Turns out unplugging is in the top 5 resolutions for the year. I’m not surprised.
It’s not a resolution for me. What is top of mind for me is being mindful.
“Paying attention in a particular way, on purpose, in the present moment, non-judgmentally.”
This is according to Chade Meng-Tan who wrote “Search Inside Yourself.”
I try to be mindful of when I use technology. For example, when I’m at dinner with friends, I put the devices away. I’ll hear the alert if it’s a work emergency. Anyone else will have to wait while I enjoy good conversation and good food.
I’m mindful of not taking photos of the food or drinks, too. I started the habit a few years ago, and then realized I had way too many photos of food and drink. Why exactly do I need to share these with others? I do allow myself the occasional photo (or two).
I struggle with mindfulness when I am watching television, which almost seems like an oxymoron. However, I try not to watch much TV, and when I do, I want to enjoy the show. Too often, I find myself tweeting about the episode I am watching (along with millions of others), checking emails or mindlessly playing a game on my iPad. Before I sit down to watch a show now, I put all devices in another room.
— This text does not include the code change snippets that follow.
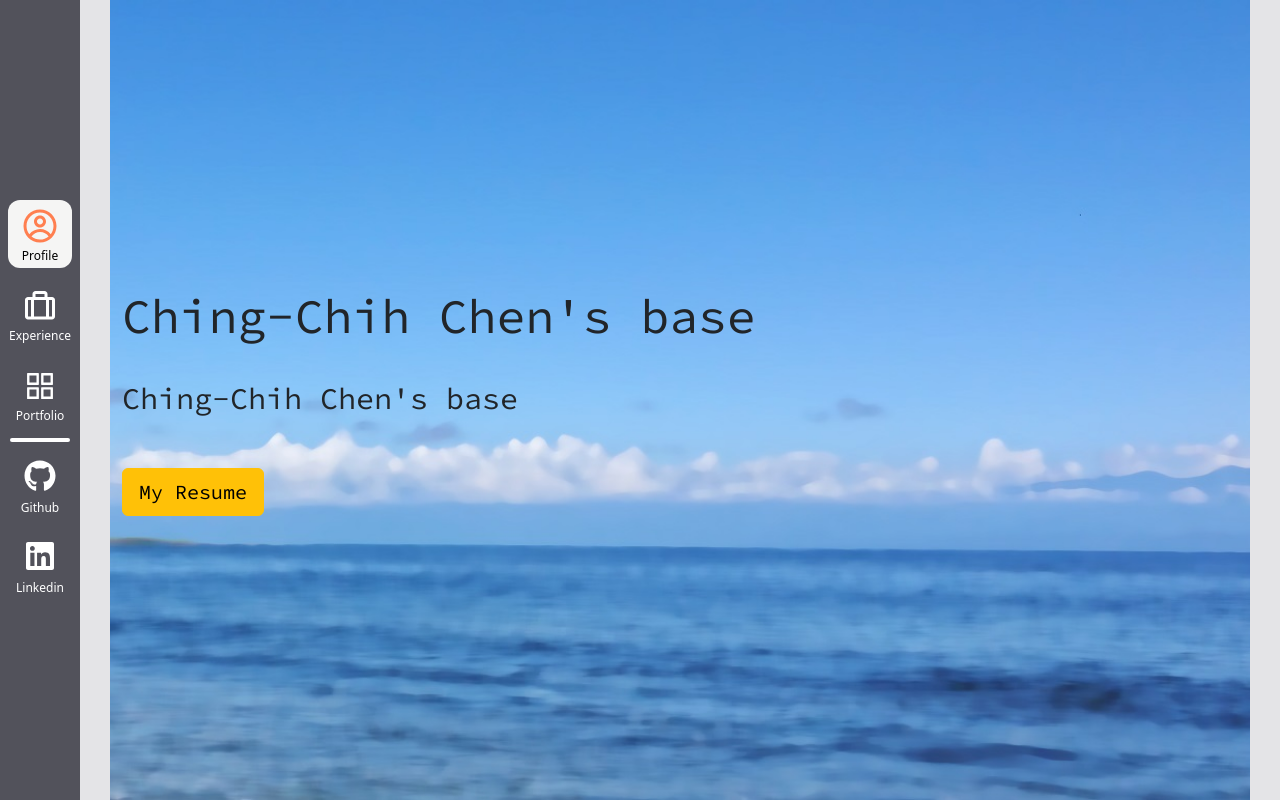
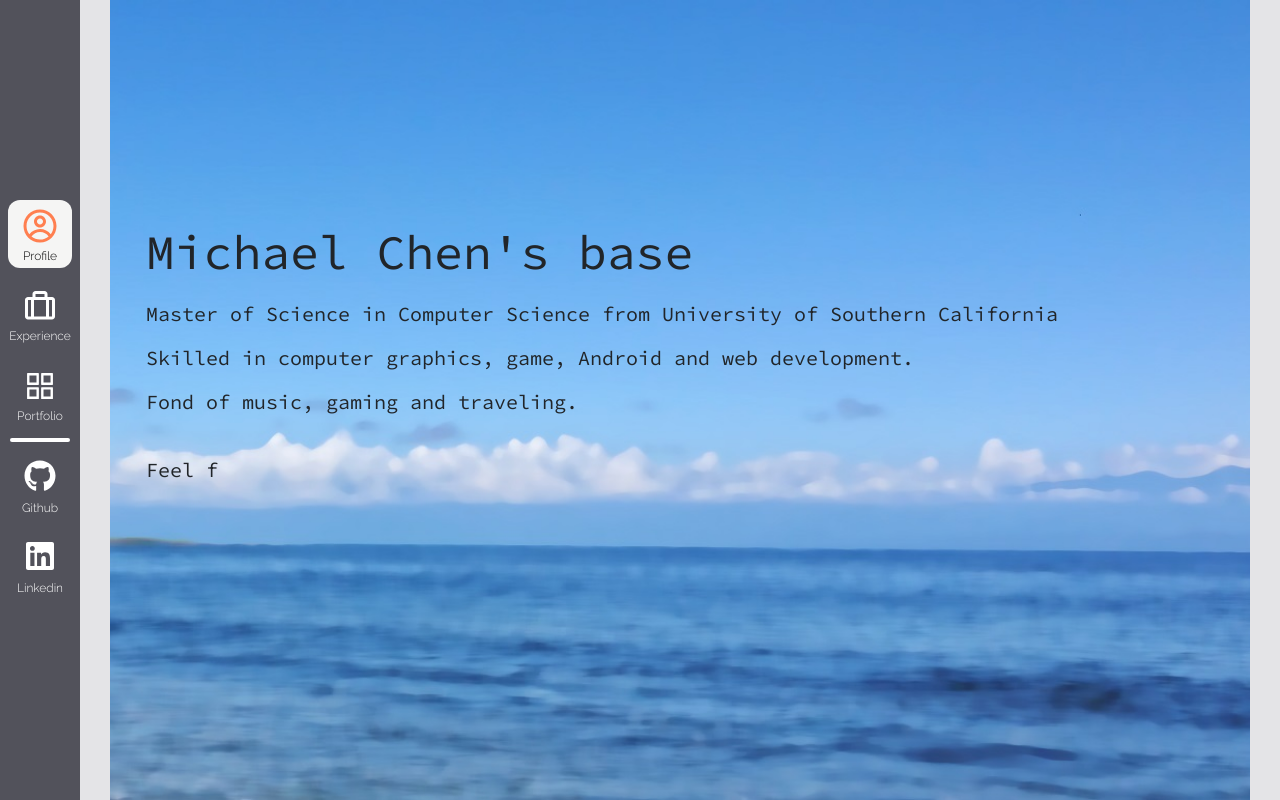
Before and after one commit to ccchen9762/portfolio, a React (Create React App) app: page / in a window 1280 px wide. Built offline with nearby package versions, Linux system fonts and the light colour scheme.

Commit message:
profile page structure

```diff
--- a/src/components/Sidebar.js
+++ b/src/components/Sidebar.js
@@ -25,7 +25,7 @@ function Sidebar() {
   const renderTooltip = (text) => <Tooltip>{text}</Tooltip>;
 
   return (
-    <div className="flex items-center w-20 h-screen m-0 py-2">
+    <div className="flex items-center w-20 h-screen m-0 py-2 raleway">
       <Nav className="h-fit p-0">
         <Nav.Item className="w-full h-fit px-2 py-1.5">
           <OverlayTrigger placement="right" overlay={renderTooltip("Profile")}>
@@ -64,7 +64,7 @@ function Sidebar() {
           </OverlayTrigger>
         </Nav.Item>
         <Nav.Item className="w-full h-fit px-2 py-1.5">
-          <OverlayTrigger placement="right" overlay={renderTooltip("Protfolio")}>
+          <OverlayTrigger placement="right" overlay={renderTooltip("Portfolio")}>
             <Link
               to="/works"
               onClick={() => {
--- a/src/components/profile/Profile.js
+++ b/src/components/profile/Profile.js
@@ -1,5 +1,4 @@
 import { Row, Col, Button, Container } from "react-bootstrap";
-import { useNavigate } from 'react-router-dom';
 import { motion } from "framer-motion";
 import { TypeAnimation } from 'react-type-animation';
 
@@ -15,11 +14,11 @@ function Profile() {
         ease: [0, 0.71, 0.2, 1.01]
       }}>
       <Container>
-        <Row className="mt-4 w-full h-16">
+        <Row className="mt-4 px-4 w-full h-fit">
           <TypeAnimation
             sequence={[
               " ",
-              "Ching-Chih Chen's base",
+              "Michael Chen's base",
             ]}
             wrapper="span"
             speed={50}
@@ -28,23 +27,66 @@ function Profile() {
             cursor={false}
           />
         </Row>
-        <Row className="mt-4 w-full h-16">
+        <Row className="mt-4 px-4 w-full h-fit">
+          <motion.div
+            className=""
+            initial={{ opacity: 0, scale: 1 }}
+            animate={{ opacity: 1, scale: 1 }}
+            transition={{
+              duration: 1.2,
+              delay: 1.6,
+              ease: [0, 0.71, 0.2, 1.01]
+            }}>
+            <p className="codeFont text-xl">Master of Science in Computer Science from University of Southern California</p>
+          </motion.div>
+          <motion.div
+            className=""
+            initial={{ opacity: 0, scale: 1 }}
+            animate={{ opacity: 1, scale: 1 }}
+            transition={{
+              duration: 1.2,
+              delay: 3.0,
+              ease: [0, 0.71, 0.2, 1.01]
+            }}>
+            <p className="codeFont text-xl">Skilled in computer graphics, game, Android and web development.</p>
+          </motion.div>
+          <motion.div
+            className=""
+            initial={{ opacity: 0, scale: 1 }}
+            animate={{ opacity: 1, scale: 1 }}
+            transition={{
+              duration: 1.2,
+              delay: 4.4,
+              ease: [0, 0.71, 0.2, 1.01]
+            }}>
+            <p className="codeFont text-xl">Fond of music, gaming and traveling.</p>
+          </motion.div>
+        </Row>
+        <Row className="mt-4 px-4 w-full h-fit">
           <TypeAnimation
             sequence={[
-              " ",
-              1000,
-              "Ching-Chih Chen's base",
+              5200,
+              "Feel free to reach out to me!",
             ]}
             wrapper="span"
             speed={50}
-            className="codeFont text-3xl inline-block"
+            className="codeFont text-xl inline-block"
             repeat={0}
             cursor={false}
           />
         </Row>
-        <Row className="mt-4 w-full h-16">
+        <Row className="mt-5 px-4 w-full h-16">
           <Col className="w-fit h-fi
           t codeFont text-2xl">
+            <motion.div
+            className=""
+            initial={{ opacity: 0, scale: 1 }}
+            animate={{ opacity: 1, scale: 1 }}
+            transition={{
+              duration: 0.8,
+              delay: 7,
+              ease: [0, 0.71, 0.2, 1.01]
+            }}>
               <Button
                 href="https://drive.google.com/file/d/1EQgmAdfQtl8u1Gr8LqeiDikkMSu4i2Rr/view?usp=sharing"
                 target="_blank"
@@ -54,6 +96,7 @@ function Profile() {
                 >
                   My Resume
               </Button>
+            </motion.div>
           </Col>
         </Row>
       </Container>
```
Lines whose indentation alone changed are shown as unchanged.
This way if the urge strikes to use one, I at least have to get up and move.
As I continue to be more mindful, I have resorted to an app on my phone called Calm. It allows me to choose a sound and “enjoy a session of just sounds for relaxation or solo meditation.” It encourages me to “simply stay open to whatever happens” each time I listen. I can program it for 2 minutes to 60 minutes, and I confess that two minutes is about as long as I am able to be mindful. I’m working on it, though.
I often don’t want to unplug because technology enables me to be more efficient. I do want to be mindful of when and how I use it.